The call of ball knows no age boundaries
Since the Twins finished nowhere near the playoffs this year, the ball season is officially over for me. Not pulling the Homer Hankie from the sock drawer won’t taint the memories of a fun-filled 2011 on the diamonds.
I am one of those aging players who doesn’t know how to hang up the glove—and there are many of us. What made this summer special was juggling the schedule to play on two softball teams. One was sort of a reunion tour with a group of friends down in the New Hope City League. While the average age on that team was around 42-years or so, we still finished in 3rd place in the regular season and 3rd in the playoffs against much younger competition. Plus we knocked out three younger teams in a 48-team tourney played on a sweltering mid-July weekend.
The other team was the Cambridge Bar & Grill/Extinguishers squad playing in the local 35-Over league. With the league tourney rolling late into September, we kept avoiding elimination by coming up with stellar defensive plays—the hallmark of a solid team. In the final championship game, there was Neil Jennissen pitching masterfully on a night when the wind blowing in from right field had to be hitting 25-30 mph. Then there were infielders Tommy Foss and Dave Hanson leaping high to snare line drives for inning-ending outs with runners on base, and Chris Lindquist, Dean Schultz and our other outfielders ranging hard to make plays. Finishing as champions and having sponsor Loren Davis pop for a couple rounds back at the Bar & Grill was a perfect ending to the season.
But adding to the 2011 flavor was the incredible run by the Isanti Redbirds, all the way to the Minnesota Class C championship. As skipper Steve Allen relayed it, the ‘Birds had a get-together last winter where they made a focussed commitment to playing playoff-calibre baseball each night out for the coming season. That mind-set paid great dividends when the Redbirds—mixed with savvy veterans and young stars—survived a final elimination game against Forest Lake at regions, then they went 6-0 through the State brackets.
Steve popped by the office last week to drop off a beautiful wood plaque commemorating the championship, complete with a team photo and scores of all the State games burned into it. It was a gesture of appreciation for the coverage our paper had for the big run to the title. The plaque was an incredible gift and highly appreciated, but certainly not necessary. The real reward for making the two-plus hour drives to Glencoe and Brownton was being able to watch a close-knit baseball team playing great baseball on gorgeous smalltown parks while getting great stories for the paper.
While I was covering the Redbirds vs. Sacred Heart State game, I got talking with an elderly Glencoe man who was working the concessions. He spoke of the 55-Over retirement village in Arizona he snowbirds to each winter. That village connects with another one to form a 28-team softball league, with games playing over something like a five-month schedule, complete with a big tourney at the end. He fondly recalled last winter when a 94-year-old came out to play “just one last game,” getting the bat on the ball and trotting down the first base line.

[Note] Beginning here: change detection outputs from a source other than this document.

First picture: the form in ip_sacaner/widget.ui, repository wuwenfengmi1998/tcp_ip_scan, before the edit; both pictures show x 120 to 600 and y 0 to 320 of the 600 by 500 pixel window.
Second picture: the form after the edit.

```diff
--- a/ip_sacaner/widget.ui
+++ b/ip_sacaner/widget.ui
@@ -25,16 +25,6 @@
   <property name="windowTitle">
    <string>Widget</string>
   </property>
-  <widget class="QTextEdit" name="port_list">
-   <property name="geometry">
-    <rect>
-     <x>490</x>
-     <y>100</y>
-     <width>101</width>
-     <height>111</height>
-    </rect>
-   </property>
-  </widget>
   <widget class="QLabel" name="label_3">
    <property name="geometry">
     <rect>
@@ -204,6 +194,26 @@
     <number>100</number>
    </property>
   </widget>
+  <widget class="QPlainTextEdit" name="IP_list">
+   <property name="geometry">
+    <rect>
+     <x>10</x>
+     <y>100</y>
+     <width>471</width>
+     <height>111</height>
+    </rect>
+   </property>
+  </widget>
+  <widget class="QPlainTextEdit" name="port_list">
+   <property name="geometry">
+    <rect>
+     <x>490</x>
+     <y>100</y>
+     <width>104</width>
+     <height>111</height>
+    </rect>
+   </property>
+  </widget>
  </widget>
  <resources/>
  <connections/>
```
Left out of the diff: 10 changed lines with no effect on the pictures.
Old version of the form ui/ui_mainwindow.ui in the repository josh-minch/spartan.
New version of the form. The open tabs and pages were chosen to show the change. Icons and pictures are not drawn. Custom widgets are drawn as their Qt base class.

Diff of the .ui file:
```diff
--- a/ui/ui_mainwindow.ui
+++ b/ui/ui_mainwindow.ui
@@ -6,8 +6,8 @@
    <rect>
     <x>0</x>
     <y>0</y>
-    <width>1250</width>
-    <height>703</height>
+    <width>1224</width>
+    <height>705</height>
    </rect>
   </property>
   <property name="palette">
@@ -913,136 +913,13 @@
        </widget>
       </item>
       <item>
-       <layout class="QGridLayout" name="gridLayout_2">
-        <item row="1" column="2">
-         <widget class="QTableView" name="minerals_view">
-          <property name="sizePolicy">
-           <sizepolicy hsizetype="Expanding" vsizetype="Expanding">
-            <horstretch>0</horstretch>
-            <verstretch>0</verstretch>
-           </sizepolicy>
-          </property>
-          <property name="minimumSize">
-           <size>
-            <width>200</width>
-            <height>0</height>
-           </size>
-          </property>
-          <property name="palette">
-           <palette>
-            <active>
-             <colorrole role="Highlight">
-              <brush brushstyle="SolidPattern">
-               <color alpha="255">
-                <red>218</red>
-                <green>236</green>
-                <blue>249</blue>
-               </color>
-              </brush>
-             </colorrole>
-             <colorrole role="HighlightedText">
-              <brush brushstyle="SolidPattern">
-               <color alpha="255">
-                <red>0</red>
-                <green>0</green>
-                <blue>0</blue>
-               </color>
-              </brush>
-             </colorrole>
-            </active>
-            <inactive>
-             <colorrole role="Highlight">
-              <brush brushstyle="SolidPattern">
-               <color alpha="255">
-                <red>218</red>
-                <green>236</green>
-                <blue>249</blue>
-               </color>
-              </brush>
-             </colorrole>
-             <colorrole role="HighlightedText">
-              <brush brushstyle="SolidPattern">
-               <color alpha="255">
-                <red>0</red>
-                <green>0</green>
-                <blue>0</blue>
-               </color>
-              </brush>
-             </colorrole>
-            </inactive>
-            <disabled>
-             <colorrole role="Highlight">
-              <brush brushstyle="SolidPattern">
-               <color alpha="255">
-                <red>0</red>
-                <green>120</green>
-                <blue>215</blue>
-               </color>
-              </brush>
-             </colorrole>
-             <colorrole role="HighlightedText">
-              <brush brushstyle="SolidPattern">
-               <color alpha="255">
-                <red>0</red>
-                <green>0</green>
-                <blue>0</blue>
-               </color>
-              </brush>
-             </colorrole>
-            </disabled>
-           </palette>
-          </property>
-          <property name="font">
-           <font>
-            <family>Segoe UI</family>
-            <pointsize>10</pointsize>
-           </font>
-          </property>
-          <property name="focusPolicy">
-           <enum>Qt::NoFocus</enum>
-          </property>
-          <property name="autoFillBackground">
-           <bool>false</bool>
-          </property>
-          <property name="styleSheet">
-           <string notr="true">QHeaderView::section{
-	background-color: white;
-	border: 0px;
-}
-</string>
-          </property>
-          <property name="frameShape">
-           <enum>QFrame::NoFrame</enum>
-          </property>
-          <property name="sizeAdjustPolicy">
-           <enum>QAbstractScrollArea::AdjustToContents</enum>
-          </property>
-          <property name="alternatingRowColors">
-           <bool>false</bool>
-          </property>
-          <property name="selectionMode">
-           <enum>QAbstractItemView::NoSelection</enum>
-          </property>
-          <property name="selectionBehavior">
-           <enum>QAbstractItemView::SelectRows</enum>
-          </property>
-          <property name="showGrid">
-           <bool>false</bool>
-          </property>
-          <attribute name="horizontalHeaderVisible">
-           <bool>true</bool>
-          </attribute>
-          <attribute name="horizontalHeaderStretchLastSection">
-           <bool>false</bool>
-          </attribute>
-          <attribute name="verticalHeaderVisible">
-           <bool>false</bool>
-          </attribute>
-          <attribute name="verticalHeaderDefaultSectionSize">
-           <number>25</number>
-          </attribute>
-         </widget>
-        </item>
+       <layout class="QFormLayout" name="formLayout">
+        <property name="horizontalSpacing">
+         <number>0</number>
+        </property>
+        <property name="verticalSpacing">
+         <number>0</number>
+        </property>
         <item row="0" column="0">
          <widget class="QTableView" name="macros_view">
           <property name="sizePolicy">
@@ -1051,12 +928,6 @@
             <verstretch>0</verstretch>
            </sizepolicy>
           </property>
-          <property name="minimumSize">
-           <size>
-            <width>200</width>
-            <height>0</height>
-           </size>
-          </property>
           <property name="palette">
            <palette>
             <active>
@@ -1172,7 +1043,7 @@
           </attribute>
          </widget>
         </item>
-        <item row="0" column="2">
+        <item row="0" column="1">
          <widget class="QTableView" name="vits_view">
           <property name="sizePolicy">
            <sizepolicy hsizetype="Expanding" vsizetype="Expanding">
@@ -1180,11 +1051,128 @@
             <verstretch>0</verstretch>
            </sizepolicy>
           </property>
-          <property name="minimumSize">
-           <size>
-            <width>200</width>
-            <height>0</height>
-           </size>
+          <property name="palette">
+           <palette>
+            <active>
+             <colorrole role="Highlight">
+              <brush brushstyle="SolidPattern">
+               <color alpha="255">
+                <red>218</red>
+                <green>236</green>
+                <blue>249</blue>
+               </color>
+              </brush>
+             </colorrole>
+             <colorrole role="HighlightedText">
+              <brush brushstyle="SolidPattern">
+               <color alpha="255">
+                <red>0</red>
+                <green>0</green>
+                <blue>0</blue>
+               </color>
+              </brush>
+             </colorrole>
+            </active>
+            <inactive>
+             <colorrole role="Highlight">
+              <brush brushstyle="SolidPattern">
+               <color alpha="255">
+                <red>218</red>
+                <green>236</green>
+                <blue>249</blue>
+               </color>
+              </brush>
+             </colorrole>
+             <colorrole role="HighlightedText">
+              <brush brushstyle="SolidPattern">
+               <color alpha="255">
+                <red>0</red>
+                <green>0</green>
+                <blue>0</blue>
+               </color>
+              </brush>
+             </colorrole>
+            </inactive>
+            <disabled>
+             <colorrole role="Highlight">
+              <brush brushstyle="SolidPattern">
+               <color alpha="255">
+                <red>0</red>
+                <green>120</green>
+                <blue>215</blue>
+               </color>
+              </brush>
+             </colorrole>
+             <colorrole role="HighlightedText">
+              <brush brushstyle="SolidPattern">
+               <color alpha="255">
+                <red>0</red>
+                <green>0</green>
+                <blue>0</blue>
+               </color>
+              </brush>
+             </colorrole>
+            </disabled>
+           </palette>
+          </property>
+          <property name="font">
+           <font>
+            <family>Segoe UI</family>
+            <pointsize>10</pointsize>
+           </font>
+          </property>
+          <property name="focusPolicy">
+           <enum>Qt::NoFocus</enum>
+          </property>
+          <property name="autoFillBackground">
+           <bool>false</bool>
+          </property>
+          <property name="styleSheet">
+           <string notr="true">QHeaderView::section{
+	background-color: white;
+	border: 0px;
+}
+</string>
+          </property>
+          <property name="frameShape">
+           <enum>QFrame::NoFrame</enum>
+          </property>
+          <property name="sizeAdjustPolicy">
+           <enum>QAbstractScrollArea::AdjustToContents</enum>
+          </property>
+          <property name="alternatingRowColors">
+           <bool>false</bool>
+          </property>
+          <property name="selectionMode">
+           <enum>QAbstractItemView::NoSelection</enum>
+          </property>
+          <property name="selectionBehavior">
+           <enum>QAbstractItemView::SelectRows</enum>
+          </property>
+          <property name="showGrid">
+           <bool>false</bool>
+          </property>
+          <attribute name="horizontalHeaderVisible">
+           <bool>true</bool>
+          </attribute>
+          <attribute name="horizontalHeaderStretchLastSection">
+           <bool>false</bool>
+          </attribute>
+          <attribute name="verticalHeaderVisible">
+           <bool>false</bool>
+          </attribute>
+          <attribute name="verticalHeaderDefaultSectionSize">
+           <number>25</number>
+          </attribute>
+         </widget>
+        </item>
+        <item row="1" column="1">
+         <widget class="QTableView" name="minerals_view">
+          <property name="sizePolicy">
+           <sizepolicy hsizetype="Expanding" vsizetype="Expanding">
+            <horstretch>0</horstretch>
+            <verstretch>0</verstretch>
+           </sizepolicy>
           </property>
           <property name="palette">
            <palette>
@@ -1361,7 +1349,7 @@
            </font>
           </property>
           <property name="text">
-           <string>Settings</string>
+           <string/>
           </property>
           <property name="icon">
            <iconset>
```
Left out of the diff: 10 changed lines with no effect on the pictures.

That’s the draw of ball which you can’t completely explain. As an older player, you risk looking really idiotic blowing a hamstring by still trying to play “all-out.” But then there’s the opportunities to make good contact at the plate one last time, to get dirty making a defensive play or to still score from second base on a single. Those are the things which help make winter go by a little faster, knowing there might be one more season coming up on the diamonds.